With just three lines of code, you are able to create a preference object, set a preference value, and write the preferences file. It is an easy and clean process. Here is all of the code:

let prefs: UserDefaults = UserDefaults.standard
prefs.set("sherlock.holmes", forKey: "username")
prefs.set(10, forKey: "booksInList")

Reading preferences is similar to writing preferences. Just like with writing, the first step is to obtain the UserDefaults object. This is done in the same way as it was done in the writing process:

var prefs: UserDefaults = UserDefaults.standard
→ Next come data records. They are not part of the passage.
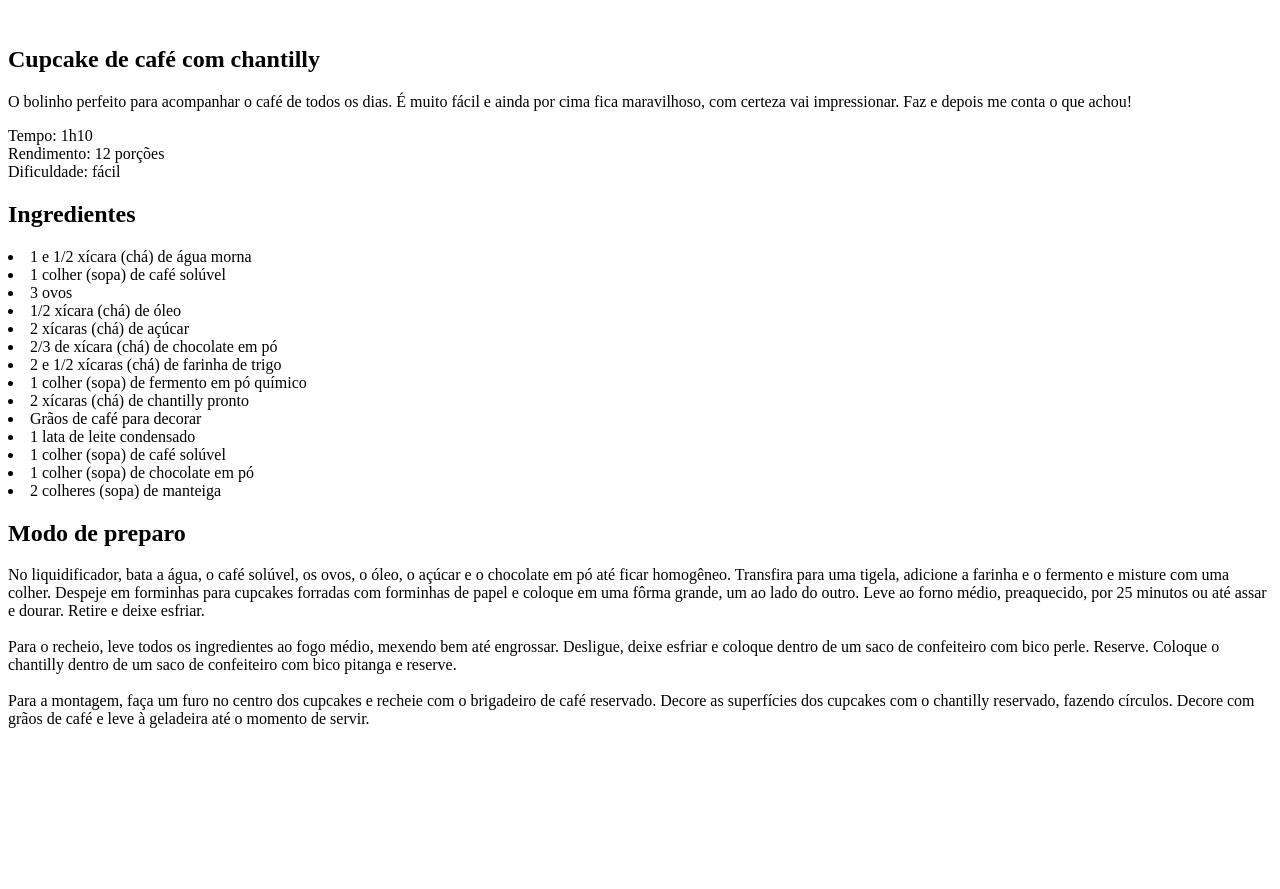
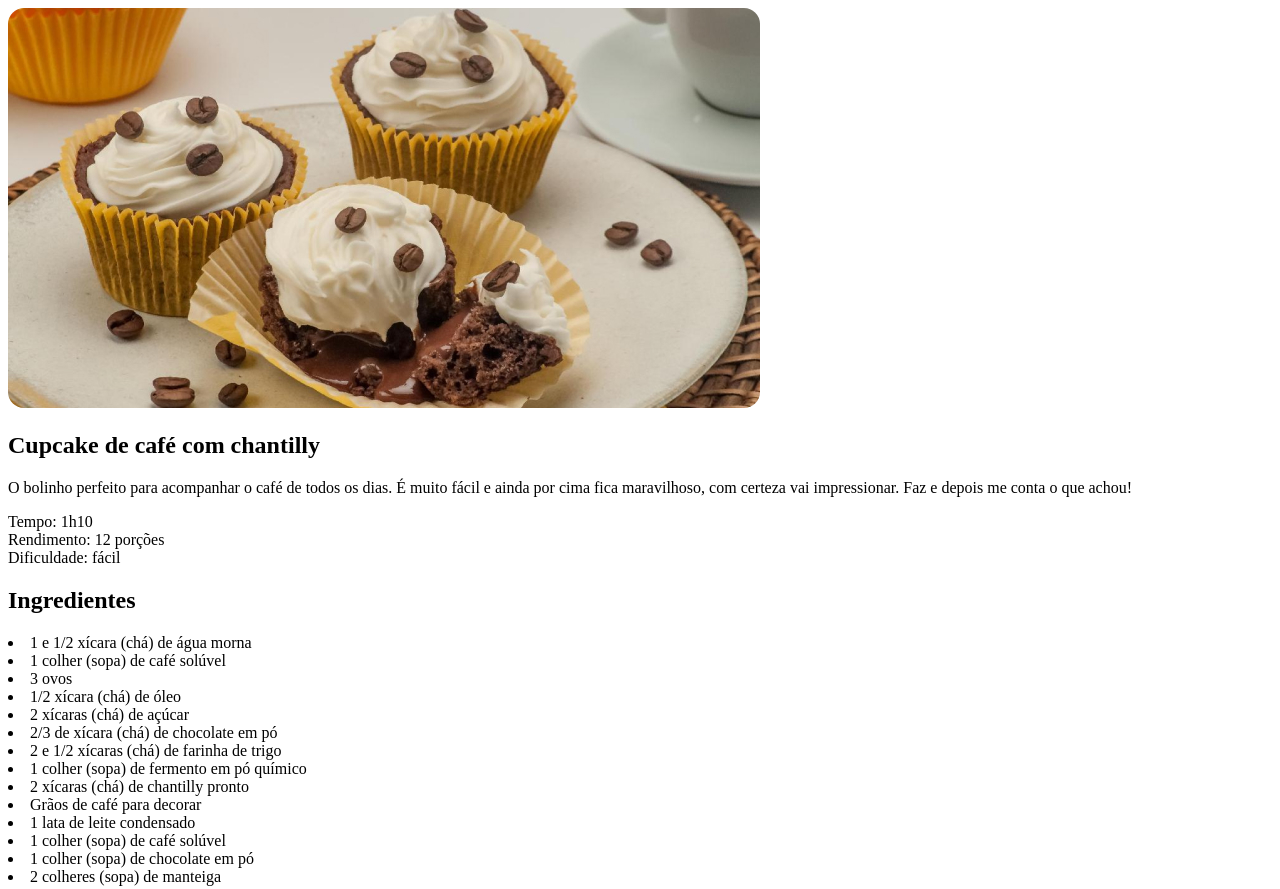
Before and after one commit to MateusLucSantos/pagina_receita, a plain HTML site: page index.html in a window 1280 px wide. Shown: the top 889 px of the page. Before the commit the page ends 800 px from the top, so only its background shows below. Drawn offline with Linux system fonts and the light colour scheme.

Commit message:
Adicionando imagens e estilo

```diff
--- a/index.html
+++ b/index.html
@@ -4,10 +4,15 @@
     <meta charset="UTF-8" />
     <meta name="viewport" content="width=device-width, initial-scale=1.0" />
     <title>Página de receita</title>
+
+    <link rel="stylesheet" href="style.css" />
   </head>
   <body>
     <div id="page">
-      <img src="" alt="" />
+      <img
+        src="assets/images/main-image.jpg"
+        alt="Imagem de um cupcake com graos de cafe e chantilly"
+      />
       <main>
         <section id="about">
           <h1>Cupcake de café com chantilly</h1>
--- /dev/null
+++ b/style.css
@@ -0,0 +1,3 @@
+img {
+  border-radius: 16px;
+}
```
Also changed, not shown: assets/images/bg-image.jpg (added), assets/images/main-image.jpg (added), 1 other file.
Now that you have the object, you are able to access the preference values that are set. For writing, you use the set syntax; for reading, you use the string(forKey:) method. You use the string(forKey:) method because the value you put in the preference was a String. In the writing example, you set preferences for the username and for the number of books in the list to display. You can read those preferences by using the following simple lines of code:

let username = prefs.string(forKey: "username")
let booksInList = prefs.integer(forKey: "booksInList")

Set the value of "favoriteFruits" key to an array of strings:

let fruits = ["Apple", "Banana", "Mango"]
defaults.set(fruits, forKey: "favoriteFruits")

Get the array of strings associated with the "favoriteFruits" key:

let favoriteFruits = defaults.array(forKey: "favoriteFruits”)

Get the dictionary associated with the "toggleStates" key:

let toggleStates = defaults.dictionary(forKey: "toggleStates")

Set the value of "toggleStates" key to a Swift dictionary:

let toggleStates = ["WiFi": true, "Bluetooth": false, "Cellular": true]
defaults.set(toggleStates, forKey: "toggleStates")

You can check if there is a value usung following snippet

extension UserDefaults {
    static func contains(_ key: String) -> Bool {
        return UserDefaults.standard.object(forKey: key) != nil

Providing a default value in absence of a default

You have to be careful when using other get methods because some of them might surprise you. For example, when using the integer(forKey:) method, it returns 0 in absence of the specified key.

In order to unify this behavior across your app, you can always use the object(forKey:) method when reading data from UserDefaults. It guarantees you to return nil in case the given key is absent.

Let’s take a look at an example of using a nil coalescing operator in Swift to set a default value in case the given key doesn’t exist:

let favoriteFruits = defaults.object(forKey: "favoriteFruits") as? [String] ?? [String]()

UserDefaults has a register(defaults:) method. To use register(defaults:), you need to specify a dictionary of preference keys and their default value. In the following example, we set both enabledSound and enabledVibration a default value of true.

let userDefaults = UserDefaults.standard
    defaults: [
        "enabledSound": true,
        "enabledVibration": true

userDefaults.bool(forKey: "enabledSound") // true

Save custom objects into UserDefaults using Codable

iOS supports several types of objects that we can directly save into UserDefaults like Int, String, Float, Double, Bool, URL, Data or collection of these types.

Structs can’t be directly stored in UserDefaults because UserDefaults does not know how to serialize it. As UserDefaults is backed by plist files, struct needs to be converted representation supported by it.

According to Apple: If you want to store any other type of object, you should typically archive it to create an instance of NSData.

extension UserDefaults {
    func setObject<T: Codable>(_ value: T?, forKey defaultName: String){
        let data = try? JSONEncoder().encode(value)
        set(data, forKey: defaultName)

    open func getObject<T>(_ type: T.Type, forKey defaultName: String) -> T? where T : Decodable {
        guard let encodedData = data(forKey: defaultName) else {
            return nil

        return try! JSONDecoder().decode(type, from: encodedData)


struct Movie: Codable {
    var title: String
    var year: Int 


let movieKey = "MOVIE_KEY"
UserDefaults.standard.setObject(Movie(title: "Movie", year: 2020), forKey: movieKey)
if let movie = UserDefaults.standard.getObject(Movie.self, forKey: movieKey) {
    print("Movie: \(movie)")

How to clear UserDefaults ?

UserDefaults.standard.removePersistentDomain(forName: Bundle.main.bundleIdentifier!)